After Ramadi, Anti-ISIS Coalition Shifts Focus to Liberating Mosul

Iraqi Prime Minister Haider al-Abadi arrived in Ramadi on Tuesday, one day after Baghdad's forces raised the country's flag over the main government complex in the western city that had been held by the Islamic State militant group (ISIS) since May.

"We are coming to liberate Mosul and it will be the fatal and final blow to Daesh," he said in a state television broadcast, using an Arabic acronym for the group. While the liberation of Ramadi represents the most significant victory over ISIS for Iraqi security forces, the focus of Baghdad's coalition government, the U.S.-led coalition and the semi-autonomous Kurdistan government in northern Iraq has shifted to the country's second-largest city, Mosul.

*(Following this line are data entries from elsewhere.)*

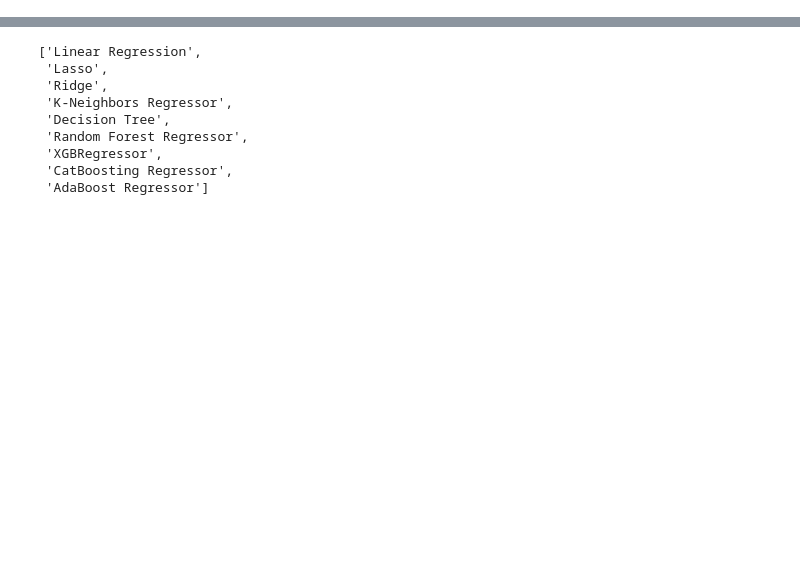
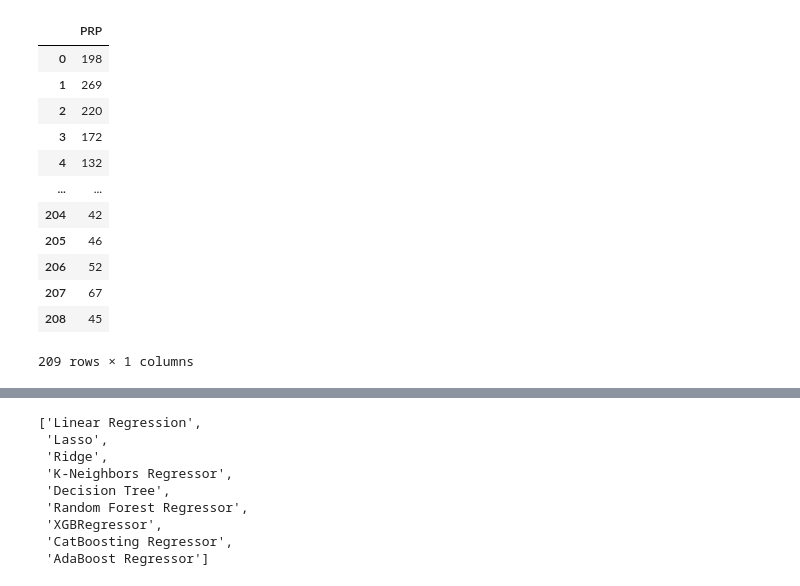
Before and after one commit to kunalsir98/computer-hardware, a Jupyter notebook: notebooks/model.ipynb, the cells around one changed output, grey strips where cells are left out. Drawn from its saved outputs; the diff is of its cells as text; code cells hidden in the pictures; blank space fills up the shorter version.

```diff
--- a/notebooks/model.ipynb
+++ b/notebooks/model.ipynb
@@ -39,3 +71,19 @@ y=df[['ERP']]
+# %%
+y
+# %% [output]
+|  | PRP |
+| 0 | 198 |
+| 1 | 269 |
+| 2 | 220 |
+| 3 | 172 |
+| 4 | 132 |
+| ... | ... |
+| 204 | 42 |
+| 205 | 46 |
+| 206 | 52 |
+| 207 | 67 |
+| 208 | 45 |
+209 rows × 1 columns
 # %%
 # Create Column Transformer with 3 types of transformers
 num_features = X.select_dtypes(exclude="object").columns
```
Also changed, not shown: parts of 18 cells of this notebook, 15 other files.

The timing of any offensive remains unclear, with the Iraqi military likely to emulate the cautious approach taken in Ramadi, encircling the city and cutting off supply routes before entering. A Kurdistan Region Security Council (KRSC) official, speaking on condition of anonymity, says that Spring next year is the "new timeline" for an offensive despite U.S.-led coalition spokesman Colonel Steve Warren saying the coalition is "not going to put a timeline on Mosul."

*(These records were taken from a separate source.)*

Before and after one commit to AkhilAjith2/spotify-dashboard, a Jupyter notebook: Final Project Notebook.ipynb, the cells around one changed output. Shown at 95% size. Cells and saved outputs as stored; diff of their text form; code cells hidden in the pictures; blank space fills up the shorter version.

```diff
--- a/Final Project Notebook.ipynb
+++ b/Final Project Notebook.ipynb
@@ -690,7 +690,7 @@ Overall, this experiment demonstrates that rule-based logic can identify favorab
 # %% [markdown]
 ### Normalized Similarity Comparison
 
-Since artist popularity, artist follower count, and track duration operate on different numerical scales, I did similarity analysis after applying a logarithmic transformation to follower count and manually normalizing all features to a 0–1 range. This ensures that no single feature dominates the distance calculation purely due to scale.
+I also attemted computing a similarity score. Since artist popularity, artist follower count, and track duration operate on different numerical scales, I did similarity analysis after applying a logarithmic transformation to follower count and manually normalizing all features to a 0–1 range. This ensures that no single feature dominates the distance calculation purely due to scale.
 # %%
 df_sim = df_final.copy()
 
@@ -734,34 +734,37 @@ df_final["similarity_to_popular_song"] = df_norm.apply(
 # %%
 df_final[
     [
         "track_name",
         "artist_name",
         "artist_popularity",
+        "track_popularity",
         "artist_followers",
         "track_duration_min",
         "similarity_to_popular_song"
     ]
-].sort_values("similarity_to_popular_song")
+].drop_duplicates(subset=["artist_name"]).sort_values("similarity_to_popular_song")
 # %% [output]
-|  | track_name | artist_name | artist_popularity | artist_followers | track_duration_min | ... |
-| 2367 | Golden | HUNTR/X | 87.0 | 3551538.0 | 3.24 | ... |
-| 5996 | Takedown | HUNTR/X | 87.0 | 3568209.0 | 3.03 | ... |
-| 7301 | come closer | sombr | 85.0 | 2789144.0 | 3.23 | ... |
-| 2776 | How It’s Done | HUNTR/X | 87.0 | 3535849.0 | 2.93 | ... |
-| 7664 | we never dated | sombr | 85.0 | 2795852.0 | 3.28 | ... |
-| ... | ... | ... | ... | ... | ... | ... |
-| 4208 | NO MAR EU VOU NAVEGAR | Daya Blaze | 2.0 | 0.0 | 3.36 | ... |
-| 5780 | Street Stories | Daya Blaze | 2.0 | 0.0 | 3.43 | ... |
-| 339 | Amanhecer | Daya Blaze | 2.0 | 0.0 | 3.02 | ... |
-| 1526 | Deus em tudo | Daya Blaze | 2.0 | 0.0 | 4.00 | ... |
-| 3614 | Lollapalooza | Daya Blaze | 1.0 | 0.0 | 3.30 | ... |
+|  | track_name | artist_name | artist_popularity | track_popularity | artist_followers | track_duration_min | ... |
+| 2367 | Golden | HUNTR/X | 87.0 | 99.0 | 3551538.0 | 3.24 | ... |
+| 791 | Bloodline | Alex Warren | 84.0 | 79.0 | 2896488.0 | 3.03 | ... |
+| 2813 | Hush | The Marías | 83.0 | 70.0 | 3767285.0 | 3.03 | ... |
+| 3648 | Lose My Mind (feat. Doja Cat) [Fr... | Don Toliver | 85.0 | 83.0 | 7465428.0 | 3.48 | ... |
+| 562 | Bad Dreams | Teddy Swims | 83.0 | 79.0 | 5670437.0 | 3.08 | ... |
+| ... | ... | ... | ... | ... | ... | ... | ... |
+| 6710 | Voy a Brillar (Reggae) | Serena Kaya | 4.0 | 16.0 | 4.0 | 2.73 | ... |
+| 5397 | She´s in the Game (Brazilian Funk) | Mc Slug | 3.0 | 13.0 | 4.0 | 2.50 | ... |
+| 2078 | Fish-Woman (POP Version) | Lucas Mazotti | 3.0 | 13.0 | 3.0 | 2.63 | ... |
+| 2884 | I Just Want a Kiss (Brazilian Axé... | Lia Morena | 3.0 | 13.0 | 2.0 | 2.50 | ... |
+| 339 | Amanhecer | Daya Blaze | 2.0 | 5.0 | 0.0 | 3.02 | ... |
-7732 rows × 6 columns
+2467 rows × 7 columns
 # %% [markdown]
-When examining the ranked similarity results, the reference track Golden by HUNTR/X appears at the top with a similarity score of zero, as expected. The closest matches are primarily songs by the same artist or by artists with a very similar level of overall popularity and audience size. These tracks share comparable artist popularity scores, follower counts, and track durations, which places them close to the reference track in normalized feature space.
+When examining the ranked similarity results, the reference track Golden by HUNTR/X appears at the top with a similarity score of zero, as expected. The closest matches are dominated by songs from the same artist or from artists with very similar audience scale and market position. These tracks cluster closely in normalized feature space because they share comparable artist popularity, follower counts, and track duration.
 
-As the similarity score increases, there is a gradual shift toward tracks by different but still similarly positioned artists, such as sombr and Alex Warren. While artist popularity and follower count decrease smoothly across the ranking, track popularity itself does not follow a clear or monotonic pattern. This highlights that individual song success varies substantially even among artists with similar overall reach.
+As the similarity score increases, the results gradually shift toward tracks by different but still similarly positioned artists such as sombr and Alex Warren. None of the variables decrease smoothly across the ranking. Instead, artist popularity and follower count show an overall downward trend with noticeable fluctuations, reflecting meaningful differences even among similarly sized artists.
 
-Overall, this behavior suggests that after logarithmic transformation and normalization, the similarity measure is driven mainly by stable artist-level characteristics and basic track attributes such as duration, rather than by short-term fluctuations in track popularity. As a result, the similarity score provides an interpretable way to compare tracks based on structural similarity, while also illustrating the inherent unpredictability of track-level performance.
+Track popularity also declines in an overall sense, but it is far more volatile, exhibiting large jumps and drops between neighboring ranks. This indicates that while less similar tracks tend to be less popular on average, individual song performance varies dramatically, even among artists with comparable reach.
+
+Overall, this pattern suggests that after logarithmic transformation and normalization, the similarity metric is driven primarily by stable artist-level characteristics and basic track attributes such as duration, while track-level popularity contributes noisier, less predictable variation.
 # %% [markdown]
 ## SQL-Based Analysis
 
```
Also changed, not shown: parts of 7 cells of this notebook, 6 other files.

ISIS's offensive on Ramadi, which saw hundreds of militants aided by sleeper cells and double agents overrun authorities in the city, delayed a Spring offensive on Mosul in May this year and led to a seven-month operation. Abadi is adamant that ISIS would be defeated in the country by the end of next year, "2016 will be the year of the big and final victory, when Daesh's presence in Iraq will be terminated," he says.

Mosul, located in the Nineveh province some 400 kilometers (250 miles) north of Baghdad with a population of more than a million people, has sat in the hands of the militant group since June 2014. Its significance is largely down to size—the city is three times the size of Ramadi and 15 times the size of Tikrit, the hometown of Saddam Hussein which was recaptured by a Sunni-Shiite military coalition in March.

Al-Abadi describes Mosul as the "capital" for ISIS with Iraq's Deputy Prime Minister, Hoshyar Zebari, saying,"It's there (Mosul) where Abu Bakr al-Baghdadi declared his caliphate," in reference to the group's "caliph." It is for both of these reasons—size of the city and the importance placed on it by ISIS—that the liberation of Mosul will provide the sternest test for all parties involved in the battle against the group, officials and experts say.

"There is a lot of civilian life in Mosul that ISIS will use to its advantage if there is ever an offensive. They are still able to use the locals as human shields," the KRSC official says. "They are still generating a lot of income in Mosul by forcing people to pay a lot of tax. So Mosul will be a very different game to what happened in Ramadi." Any operation would likely resemble the Iraqi offensive to liberate Ramadi with Iranian-backed Shiite militias outside the city playing a supporting role. Similarly, the Kurdish official says the Peshmerga—the military force of Iraqi Kurdistan—"would not be going into the city" but would play a supporting role to Iraqi security forces. And the U.S.-led coalition aircraft, as with Tikrit, Kobane and Ramadi, would support any ground operation and leave Sunni forces to enter the city.

Any entry into the city would be problematic however as ISIS has been able to consolidate its strength in Mosul for a year and a half, embedding themselves and planning far ahead of any planned offensive, says Max Abrahms, professor of political science, and terrorism expert, at Northeastern University in Boston, U.S.

"The one thing that Islamic State is really great at is planting these IEDs and making it difficult for opponents to recapture territory," he says. "I would say that Mosul is the most important territory for Islamic State. So, I do think that there will be a much more significant loss of life," he adds. "It will also be harder because, as Islamic State gets flushed out of other areas, it must put up a major fight to defend what's left."

The size of Mosul ultimately renders the city a more significant asset for the group than even Raqqa, in Syria, where U.S.-led coalition airstrikes have been predominantly focused. "Mosul will be a harder objective than Ramadi because it is a much larger city," says Warren. The KRSC official agrees that the battle for Mosul will be drawn out, as it is the prize each side wants. "ISIS will fight to the last bullet to hold onto Mosul. I think that they are even willing to give up Raqqa to keep Mosul. It is going to be a very bloody fight there."